Off on the Silverado Trail. We were reminded of the peacefulness and tranquility of the Tuscan countryside. We arrived in Yountsville. Rachel Seltzer and Veronica Schoenen recommended we eat at Bouchon, and the meal did not disappoint. The French bistro reminded us so much of eating at Taillevent, in Paris, about 35 years ago.

Our B&B was two doors away from the restaurant so we had an easy checkin. After a brief rest we followed up on the tourist office to go the Mumm Napa Valley Vineyard.
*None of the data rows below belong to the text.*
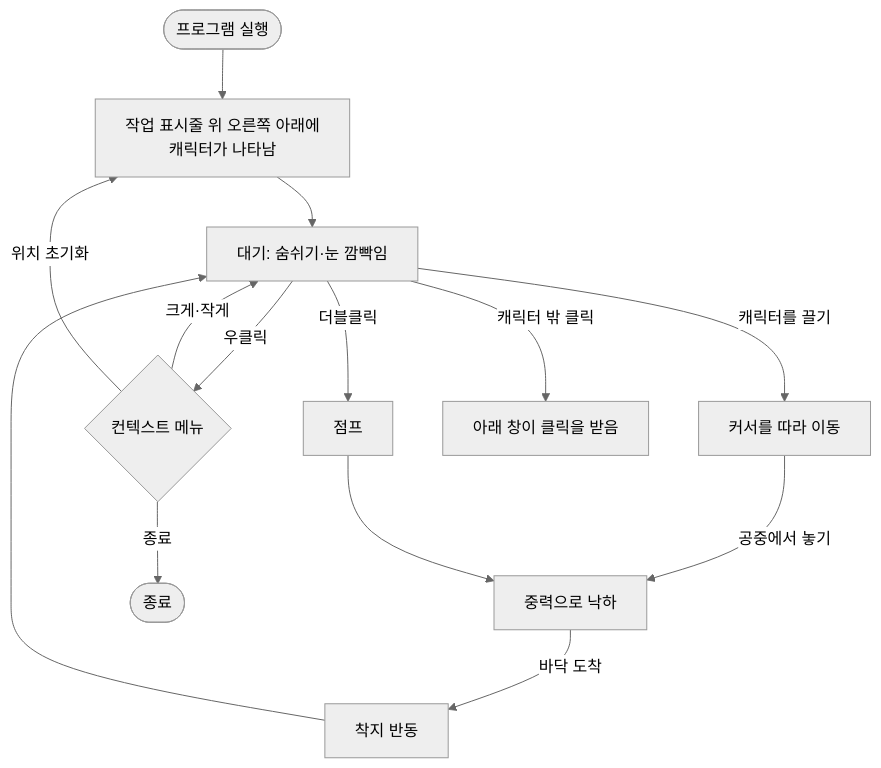
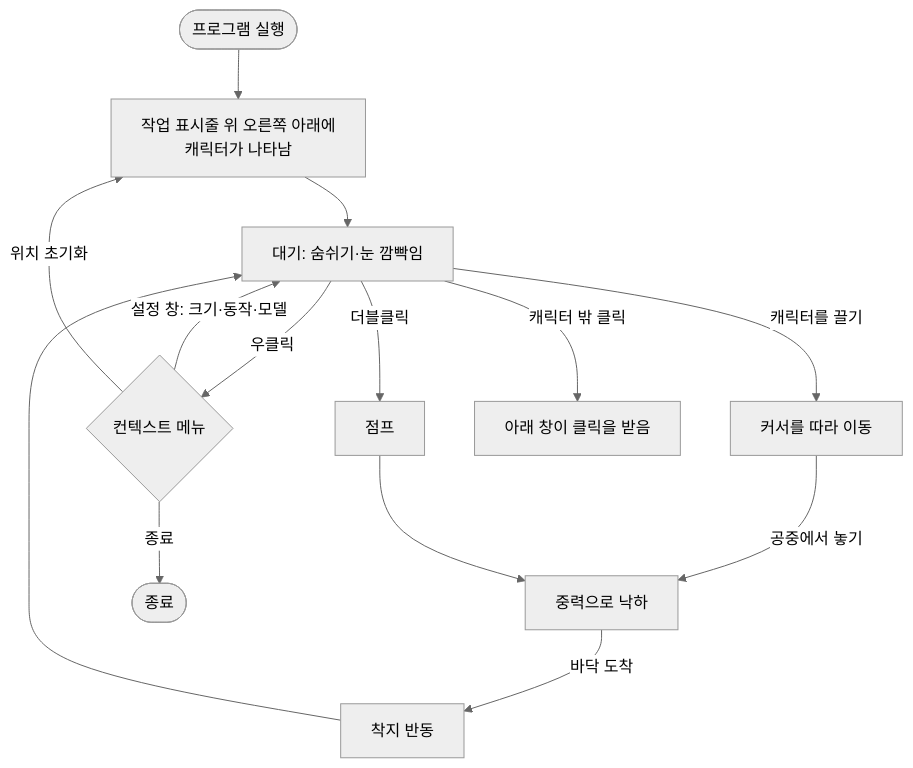
Before and after one commit to ChoHye0N/TinyDeskPet: the diagram in docs/01-requirements/SRS.md, drawn with Mermaid (neutral theme). The commit also changed other lines of this file and 15 other files, not shown here.

````diff
--- a/docs/01-requirements/SRS.md
+++ b/docs/01-requirements/SRS.md
@@ -75,14 +75,14 @@
 ```mermaid
 flowchart TD
     Start([프로그램 실행]) --> Appear[작업 표시줄 위 오른쪽 아래에<br/>캐릭터가 나타남]
     Appear --> Idle[대기: 숨쉬기·눈 깜빡임]
     Idle -->|캐릭터를 끌기| Drag[커서를 따라 이동]
     Drag -->|공중에서 놓기| Fall[중력으로 낙하]
     Fall -->|바닥 도착| Land[착지 반동] --> Idle
     Idle -->|더블클릭| Jump[점프] --> Fall
     Idle -->|우클릭| Menu{컨텍스트 메뉴}
-    Menu -->|크게·작게| Idle
+    Menu -->|설정 창: 크기·동작·모델| Idle
     Menu -->|위치 초기화| Appear
     Menu -->|종료| End([종료])
     Idle -->|캐릭터 밖 클릭| Pass[아래 창이 클릭을 받음]
 ```
````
There we were charmed by the waiter, who served us glasses of their best sparkling wines as well as pleasant conversation. We bought a little chocolate to go with the sparkles. Locals at the next table chatted with us, and then gave us their wine glasses, a souvenir of the tour. Wow! What a pleasant experience.

Barbara loves champagne, so she was very happy!
Wednesday, Jun. 26th, 2013 — NYC (tomorrow)
Comment by Nicholas Pisarro, Jr. on Jun. 26th, 2013, modified Thursday, Jun. 27th, 2013 at 9:45 AM
7 AM: A steam train just chugged by our B&B in Yountville!

The B&B served a delicious bacon & cheese omelet for breakfast. We went for a stroll to mail our post cards and pick up an almond and chocolate croissant for the flight, at Buchon Bakery next to where we ate lunch, yesterday.

Though it was a bit tight on the timing, we got a last minute tour and tasting at the Robert Mondavi Winery before a dash to the airport. This was a bit different experience from Castello di Amorosa. The winery facility here, was ultra contemporary—decorated with modern art and mission style architecture. The wine itself, is manufactured to very scientific and ultra high standards. And the tour guide, was enjoying the group so much she ran way overtime. She brought out an extra wine, Muscato D'Oro, that had everyone raving. Nick thinks the worst wine here was better than the best wine at the other wineries (and 1/2 the price!). But no time for dawdling in the gift shop.

We now had little extra time to get to the airport and make our flight. The trusty Garmin (Carman SanDiego III) got us to the airport within a minute of when it said it would, though it took 5 to 10 minutes of driving in every tightening circles to get to the car rental return. Unlike JFK, lines everywhere were super short, so we had no trouble getting the plane and a bumpy ride home.